[RECORDS FOR THIS TASK]
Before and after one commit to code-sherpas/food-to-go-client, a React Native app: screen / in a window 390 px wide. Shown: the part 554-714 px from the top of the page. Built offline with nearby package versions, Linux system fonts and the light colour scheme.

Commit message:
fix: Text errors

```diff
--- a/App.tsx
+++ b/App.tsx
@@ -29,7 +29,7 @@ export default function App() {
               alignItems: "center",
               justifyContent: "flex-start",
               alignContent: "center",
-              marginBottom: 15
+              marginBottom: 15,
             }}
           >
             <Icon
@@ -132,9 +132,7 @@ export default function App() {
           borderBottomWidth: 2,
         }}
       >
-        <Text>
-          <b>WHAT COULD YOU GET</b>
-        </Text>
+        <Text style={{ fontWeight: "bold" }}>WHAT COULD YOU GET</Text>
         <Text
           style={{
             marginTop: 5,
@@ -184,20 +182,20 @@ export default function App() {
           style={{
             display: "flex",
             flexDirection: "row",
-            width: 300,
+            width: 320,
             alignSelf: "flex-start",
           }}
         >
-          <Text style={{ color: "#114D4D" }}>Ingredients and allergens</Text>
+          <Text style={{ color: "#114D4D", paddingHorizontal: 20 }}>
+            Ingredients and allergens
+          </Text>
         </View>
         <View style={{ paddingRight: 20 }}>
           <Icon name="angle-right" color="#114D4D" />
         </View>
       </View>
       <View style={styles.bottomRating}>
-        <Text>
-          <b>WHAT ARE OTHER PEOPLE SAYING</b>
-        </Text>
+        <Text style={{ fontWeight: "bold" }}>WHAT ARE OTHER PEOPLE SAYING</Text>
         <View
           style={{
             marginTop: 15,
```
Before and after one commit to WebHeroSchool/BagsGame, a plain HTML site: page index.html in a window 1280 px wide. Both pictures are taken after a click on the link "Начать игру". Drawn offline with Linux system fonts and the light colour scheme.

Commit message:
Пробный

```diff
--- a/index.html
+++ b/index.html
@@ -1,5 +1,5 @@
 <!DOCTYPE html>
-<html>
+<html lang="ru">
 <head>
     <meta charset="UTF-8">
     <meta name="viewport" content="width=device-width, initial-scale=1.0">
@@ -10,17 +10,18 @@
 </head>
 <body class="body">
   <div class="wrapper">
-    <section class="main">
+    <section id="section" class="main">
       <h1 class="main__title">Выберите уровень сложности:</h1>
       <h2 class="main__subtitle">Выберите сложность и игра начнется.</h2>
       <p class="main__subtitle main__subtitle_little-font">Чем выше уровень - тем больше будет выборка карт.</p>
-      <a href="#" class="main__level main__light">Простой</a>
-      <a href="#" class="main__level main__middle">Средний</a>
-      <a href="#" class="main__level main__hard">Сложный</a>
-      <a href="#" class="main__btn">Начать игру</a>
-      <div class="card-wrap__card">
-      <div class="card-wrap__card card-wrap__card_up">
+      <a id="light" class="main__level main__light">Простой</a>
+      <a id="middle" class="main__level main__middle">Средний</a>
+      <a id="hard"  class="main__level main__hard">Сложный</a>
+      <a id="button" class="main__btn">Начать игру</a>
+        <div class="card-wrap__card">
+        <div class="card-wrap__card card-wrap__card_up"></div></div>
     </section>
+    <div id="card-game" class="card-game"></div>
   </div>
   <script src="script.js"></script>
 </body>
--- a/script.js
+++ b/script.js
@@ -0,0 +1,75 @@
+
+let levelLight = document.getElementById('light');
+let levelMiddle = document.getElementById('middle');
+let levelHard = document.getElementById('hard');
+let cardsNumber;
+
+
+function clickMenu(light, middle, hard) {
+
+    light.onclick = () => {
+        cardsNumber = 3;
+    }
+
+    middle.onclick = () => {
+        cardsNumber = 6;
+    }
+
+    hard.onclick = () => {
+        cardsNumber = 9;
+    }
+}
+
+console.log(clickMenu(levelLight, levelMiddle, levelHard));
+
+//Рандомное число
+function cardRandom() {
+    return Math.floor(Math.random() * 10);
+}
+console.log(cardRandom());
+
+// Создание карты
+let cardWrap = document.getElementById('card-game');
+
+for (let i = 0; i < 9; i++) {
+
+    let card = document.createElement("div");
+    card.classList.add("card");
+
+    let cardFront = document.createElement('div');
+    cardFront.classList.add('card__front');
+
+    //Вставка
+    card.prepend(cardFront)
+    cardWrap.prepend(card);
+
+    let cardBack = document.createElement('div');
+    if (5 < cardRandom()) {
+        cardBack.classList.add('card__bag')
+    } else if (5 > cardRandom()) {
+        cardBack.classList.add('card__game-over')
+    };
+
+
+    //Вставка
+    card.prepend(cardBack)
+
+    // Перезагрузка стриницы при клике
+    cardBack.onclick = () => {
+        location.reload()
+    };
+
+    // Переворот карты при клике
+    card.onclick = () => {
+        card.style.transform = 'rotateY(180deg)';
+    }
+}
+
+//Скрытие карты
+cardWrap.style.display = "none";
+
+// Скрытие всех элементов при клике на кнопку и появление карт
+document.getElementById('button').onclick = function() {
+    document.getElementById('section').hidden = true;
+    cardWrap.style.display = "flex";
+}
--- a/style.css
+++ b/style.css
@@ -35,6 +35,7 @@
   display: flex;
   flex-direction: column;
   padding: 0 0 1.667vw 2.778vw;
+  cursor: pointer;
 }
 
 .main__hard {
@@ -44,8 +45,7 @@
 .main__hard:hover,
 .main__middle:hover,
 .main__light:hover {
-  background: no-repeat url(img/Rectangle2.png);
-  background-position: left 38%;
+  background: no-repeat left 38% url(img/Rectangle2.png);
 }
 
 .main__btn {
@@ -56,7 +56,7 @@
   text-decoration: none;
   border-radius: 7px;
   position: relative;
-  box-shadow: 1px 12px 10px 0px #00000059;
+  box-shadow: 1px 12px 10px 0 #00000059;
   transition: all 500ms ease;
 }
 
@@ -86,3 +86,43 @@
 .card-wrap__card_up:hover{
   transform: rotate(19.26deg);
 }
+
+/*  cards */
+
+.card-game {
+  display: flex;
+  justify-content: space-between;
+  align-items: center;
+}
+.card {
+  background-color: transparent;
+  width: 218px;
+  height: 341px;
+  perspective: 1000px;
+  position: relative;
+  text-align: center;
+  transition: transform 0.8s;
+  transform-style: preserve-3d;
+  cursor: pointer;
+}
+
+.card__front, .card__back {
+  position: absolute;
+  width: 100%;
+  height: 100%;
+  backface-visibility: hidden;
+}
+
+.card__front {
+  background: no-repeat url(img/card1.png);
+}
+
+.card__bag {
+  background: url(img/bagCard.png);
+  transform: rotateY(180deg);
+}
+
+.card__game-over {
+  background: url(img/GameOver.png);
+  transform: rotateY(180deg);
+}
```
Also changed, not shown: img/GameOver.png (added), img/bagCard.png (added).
[/RECORDS FOR THIS TASK]
▶ _TRY IT_
Every line above that holds the word "display" should be copied out.

▶ _TASK RESPONSE_
             display: "flex",
+cardWrap.style.display = "none";
+    cardWrap.style.display = "flex";
   display: flex;
+  display: flex;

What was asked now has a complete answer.